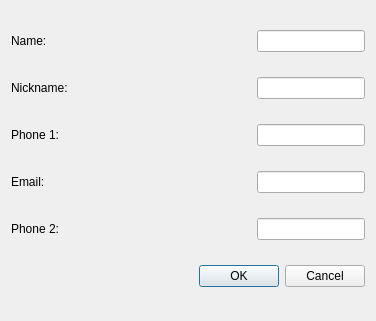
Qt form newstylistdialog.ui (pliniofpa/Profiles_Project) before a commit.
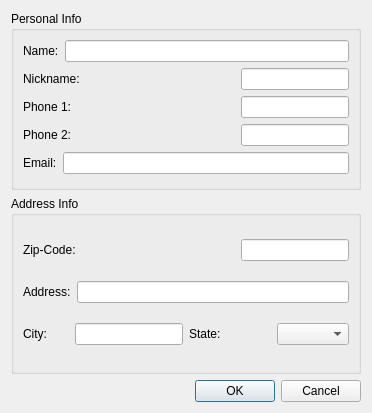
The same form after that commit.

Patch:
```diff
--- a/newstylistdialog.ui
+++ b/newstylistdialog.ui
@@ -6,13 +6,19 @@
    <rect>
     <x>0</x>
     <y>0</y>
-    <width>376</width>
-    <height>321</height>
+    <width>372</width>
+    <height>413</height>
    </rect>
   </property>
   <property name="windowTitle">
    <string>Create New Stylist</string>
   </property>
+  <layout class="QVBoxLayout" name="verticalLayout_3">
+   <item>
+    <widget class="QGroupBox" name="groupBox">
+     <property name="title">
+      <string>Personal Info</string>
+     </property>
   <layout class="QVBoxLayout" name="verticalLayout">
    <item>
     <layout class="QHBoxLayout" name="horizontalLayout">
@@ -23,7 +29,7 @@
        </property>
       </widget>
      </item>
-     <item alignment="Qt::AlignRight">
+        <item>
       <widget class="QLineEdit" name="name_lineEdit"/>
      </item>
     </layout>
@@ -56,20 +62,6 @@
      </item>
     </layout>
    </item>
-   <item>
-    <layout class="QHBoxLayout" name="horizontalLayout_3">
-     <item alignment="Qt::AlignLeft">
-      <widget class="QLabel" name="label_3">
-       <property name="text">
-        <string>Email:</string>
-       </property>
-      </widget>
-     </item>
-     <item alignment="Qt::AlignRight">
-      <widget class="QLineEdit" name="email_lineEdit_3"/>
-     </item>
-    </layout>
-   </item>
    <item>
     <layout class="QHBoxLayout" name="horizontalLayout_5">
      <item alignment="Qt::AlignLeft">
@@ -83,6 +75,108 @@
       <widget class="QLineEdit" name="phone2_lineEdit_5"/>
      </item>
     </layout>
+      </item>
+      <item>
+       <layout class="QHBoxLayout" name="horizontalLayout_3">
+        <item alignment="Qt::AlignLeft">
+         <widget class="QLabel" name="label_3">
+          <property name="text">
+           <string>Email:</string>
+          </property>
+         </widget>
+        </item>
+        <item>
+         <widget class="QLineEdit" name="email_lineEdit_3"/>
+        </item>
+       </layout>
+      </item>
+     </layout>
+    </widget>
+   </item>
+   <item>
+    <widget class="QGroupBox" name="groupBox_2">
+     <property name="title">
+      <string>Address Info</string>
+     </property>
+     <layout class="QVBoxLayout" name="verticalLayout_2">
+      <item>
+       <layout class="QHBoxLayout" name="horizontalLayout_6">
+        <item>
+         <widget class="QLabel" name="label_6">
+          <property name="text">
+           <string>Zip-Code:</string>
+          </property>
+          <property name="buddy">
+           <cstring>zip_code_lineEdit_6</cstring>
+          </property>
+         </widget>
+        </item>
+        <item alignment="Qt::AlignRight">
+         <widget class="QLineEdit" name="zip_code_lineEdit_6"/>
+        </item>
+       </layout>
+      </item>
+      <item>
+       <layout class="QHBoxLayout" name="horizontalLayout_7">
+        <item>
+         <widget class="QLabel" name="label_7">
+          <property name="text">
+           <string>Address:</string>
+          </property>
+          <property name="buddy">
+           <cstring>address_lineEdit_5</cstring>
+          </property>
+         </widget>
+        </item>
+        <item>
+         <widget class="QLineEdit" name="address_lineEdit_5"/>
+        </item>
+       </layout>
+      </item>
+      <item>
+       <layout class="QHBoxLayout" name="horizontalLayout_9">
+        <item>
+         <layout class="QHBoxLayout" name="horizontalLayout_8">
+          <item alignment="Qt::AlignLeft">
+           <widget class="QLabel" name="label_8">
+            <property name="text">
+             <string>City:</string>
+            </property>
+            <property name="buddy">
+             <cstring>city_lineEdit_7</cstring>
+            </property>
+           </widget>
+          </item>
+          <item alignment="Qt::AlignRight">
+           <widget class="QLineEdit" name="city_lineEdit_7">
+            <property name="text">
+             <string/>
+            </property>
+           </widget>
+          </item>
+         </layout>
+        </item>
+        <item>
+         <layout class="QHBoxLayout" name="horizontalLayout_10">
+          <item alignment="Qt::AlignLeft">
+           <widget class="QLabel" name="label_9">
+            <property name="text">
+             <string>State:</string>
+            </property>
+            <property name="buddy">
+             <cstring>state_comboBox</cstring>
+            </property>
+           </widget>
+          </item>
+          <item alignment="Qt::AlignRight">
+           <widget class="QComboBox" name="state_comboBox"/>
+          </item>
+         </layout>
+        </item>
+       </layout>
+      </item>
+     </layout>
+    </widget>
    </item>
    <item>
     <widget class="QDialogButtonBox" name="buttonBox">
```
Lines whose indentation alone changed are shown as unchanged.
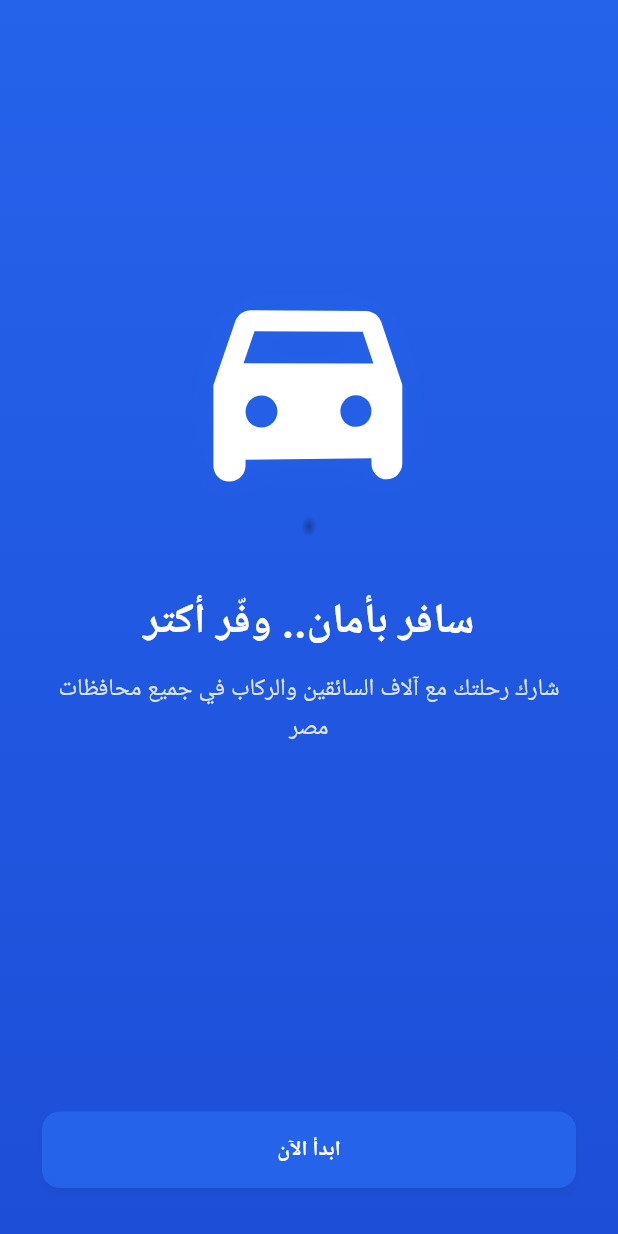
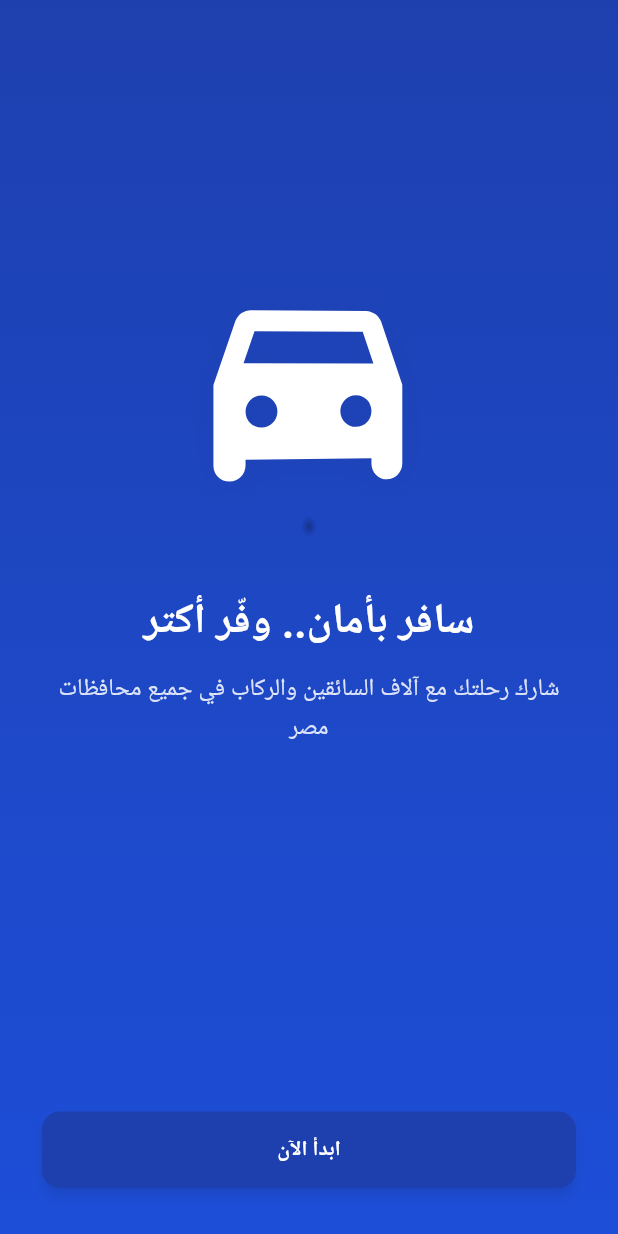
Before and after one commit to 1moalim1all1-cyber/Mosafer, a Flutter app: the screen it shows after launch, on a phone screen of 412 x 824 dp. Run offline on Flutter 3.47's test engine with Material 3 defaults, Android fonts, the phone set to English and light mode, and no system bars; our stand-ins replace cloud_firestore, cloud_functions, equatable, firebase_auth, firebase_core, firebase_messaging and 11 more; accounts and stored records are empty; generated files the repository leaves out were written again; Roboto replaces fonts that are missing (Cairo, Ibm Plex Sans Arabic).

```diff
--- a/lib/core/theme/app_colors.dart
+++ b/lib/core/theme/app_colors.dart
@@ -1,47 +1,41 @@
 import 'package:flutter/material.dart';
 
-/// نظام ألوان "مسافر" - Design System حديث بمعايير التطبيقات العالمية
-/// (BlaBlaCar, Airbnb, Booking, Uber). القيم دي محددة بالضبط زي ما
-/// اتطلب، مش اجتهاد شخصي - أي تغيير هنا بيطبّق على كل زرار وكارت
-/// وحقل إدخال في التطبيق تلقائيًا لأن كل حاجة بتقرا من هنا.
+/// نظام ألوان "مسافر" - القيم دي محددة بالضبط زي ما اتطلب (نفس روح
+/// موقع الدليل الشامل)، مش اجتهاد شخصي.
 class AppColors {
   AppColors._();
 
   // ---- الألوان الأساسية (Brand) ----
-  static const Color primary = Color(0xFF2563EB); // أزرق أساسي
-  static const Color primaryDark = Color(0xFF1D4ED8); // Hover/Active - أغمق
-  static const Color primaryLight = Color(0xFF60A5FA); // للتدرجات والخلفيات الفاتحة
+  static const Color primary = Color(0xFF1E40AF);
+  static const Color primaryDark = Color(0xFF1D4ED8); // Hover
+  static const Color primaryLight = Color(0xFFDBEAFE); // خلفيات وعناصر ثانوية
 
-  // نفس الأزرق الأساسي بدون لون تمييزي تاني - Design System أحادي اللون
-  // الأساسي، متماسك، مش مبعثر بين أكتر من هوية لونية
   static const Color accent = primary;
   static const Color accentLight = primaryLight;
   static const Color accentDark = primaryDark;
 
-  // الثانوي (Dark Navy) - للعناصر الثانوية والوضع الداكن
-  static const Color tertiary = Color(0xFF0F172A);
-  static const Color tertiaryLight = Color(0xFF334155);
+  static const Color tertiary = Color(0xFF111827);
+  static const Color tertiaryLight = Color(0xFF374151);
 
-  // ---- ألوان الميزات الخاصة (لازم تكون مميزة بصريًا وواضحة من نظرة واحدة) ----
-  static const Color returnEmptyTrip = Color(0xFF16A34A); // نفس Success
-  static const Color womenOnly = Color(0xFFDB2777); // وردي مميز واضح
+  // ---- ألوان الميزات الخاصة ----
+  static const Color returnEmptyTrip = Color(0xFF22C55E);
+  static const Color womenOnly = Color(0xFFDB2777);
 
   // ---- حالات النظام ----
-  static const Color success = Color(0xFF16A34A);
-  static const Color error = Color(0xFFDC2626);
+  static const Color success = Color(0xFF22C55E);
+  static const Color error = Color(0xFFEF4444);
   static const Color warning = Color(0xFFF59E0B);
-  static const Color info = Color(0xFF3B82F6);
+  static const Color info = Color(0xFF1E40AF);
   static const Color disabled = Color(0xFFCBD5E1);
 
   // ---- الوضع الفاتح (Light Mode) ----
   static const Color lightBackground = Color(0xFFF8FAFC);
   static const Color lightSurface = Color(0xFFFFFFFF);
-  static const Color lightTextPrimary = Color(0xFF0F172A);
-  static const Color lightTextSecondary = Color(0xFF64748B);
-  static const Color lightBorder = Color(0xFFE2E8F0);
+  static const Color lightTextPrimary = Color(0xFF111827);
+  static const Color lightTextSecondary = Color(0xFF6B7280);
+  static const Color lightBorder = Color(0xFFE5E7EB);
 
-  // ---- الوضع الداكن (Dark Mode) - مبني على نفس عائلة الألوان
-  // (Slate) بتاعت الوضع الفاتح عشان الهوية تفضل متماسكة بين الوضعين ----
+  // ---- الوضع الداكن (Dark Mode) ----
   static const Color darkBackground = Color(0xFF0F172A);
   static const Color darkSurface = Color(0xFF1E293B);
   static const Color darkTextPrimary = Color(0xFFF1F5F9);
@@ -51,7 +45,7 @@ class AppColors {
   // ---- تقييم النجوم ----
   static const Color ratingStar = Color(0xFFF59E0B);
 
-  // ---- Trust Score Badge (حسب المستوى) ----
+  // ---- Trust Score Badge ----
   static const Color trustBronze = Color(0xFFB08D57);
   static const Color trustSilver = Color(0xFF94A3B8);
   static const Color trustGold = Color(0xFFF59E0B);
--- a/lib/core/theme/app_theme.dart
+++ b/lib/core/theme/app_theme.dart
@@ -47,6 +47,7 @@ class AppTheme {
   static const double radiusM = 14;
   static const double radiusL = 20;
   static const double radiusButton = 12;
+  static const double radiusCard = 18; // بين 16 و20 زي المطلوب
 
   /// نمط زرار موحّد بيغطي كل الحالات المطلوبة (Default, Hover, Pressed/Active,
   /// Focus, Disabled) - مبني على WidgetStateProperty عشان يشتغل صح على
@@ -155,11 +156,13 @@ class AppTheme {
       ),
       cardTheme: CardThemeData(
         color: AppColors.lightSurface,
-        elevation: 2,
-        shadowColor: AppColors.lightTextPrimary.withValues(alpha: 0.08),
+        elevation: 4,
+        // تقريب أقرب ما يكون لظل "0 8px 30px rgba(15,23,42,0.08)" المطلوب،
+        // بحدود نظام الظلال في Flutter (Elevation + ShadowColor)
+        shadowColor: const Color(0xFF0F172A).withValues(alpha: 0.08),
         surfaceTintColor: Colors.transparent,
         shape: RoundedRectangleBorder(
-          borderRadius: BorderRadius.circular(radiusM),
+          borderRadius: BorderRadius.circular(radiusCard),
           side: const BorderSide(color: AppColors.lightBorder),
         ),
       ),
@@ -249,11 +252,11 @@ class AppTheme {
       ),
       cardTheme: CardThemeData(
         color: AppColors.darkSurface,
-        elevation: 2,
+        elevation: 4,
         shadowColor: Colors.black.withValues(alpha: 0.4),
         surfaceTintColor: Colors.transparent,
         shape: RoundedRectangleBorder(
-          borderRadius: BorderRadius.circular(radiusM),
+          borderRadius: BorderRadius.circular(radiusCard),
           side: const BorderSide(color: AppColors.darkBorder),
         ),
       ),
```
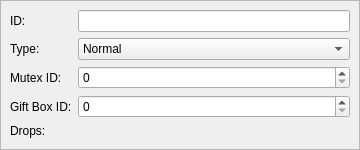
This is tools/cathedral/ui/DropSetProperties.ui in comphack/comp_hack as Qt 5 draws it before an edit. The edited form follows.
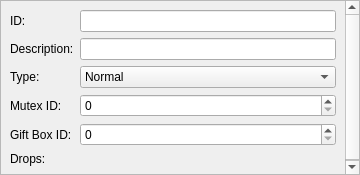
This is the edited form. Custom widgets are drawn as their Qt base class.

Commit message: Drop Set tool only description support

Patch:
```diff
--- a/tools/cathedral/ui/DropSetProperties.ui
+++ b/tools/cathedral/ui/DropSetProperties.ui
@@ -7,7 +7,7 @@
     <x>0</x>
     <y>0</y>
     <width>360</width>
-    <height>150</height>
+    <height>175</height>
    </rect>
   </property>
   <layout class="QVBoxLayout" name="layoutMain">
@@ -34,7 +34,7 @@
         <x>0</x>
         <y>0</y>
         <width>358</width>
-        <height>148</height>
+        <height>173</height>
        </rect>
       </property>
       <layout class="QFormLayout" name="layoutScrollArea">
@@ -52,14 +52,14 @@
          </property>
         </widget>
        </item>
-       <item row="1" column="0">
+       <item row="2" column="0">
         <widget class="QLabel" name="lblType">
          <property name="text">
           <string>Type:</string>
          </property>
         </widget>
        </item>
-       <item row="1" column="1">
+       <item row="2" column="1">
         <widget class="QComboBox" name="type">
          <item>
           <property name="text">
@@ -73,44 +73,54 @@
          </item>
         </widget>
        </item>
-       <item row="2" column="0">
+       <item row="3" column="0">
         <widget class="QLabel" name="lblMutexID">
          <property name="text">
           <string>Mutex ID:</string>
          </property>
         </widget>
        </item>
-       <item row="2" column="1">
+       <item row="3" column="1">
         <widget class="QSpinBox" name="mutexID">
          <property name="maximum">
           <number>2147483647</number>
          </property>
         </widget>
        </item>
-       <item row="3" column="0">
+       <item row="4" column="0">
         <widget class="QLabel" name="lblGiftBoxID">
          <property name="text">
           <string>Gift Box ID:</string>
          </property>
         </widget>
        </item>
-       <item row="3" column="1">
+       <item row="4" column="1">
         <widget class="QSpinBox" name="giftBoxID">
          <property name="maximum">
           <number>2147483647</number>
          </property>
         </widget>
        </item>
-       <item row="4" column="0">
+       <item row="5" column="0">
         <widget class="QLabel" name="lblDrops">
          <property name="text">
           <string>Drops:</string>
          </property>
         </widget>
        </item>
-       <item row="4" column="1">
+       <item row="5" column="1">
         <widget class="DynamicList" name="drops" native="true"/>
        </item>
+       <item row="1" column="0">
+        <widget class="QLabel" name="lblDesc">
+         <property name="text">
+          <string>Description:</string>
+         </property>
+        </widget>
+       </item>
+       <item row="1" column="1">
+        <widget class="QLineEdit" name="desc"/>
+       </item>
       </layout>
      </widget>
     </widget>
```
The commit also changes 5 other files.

Work to be completed. Count how many lines above carry the word "alignment". Only the number is required.

Output of the exercise. 10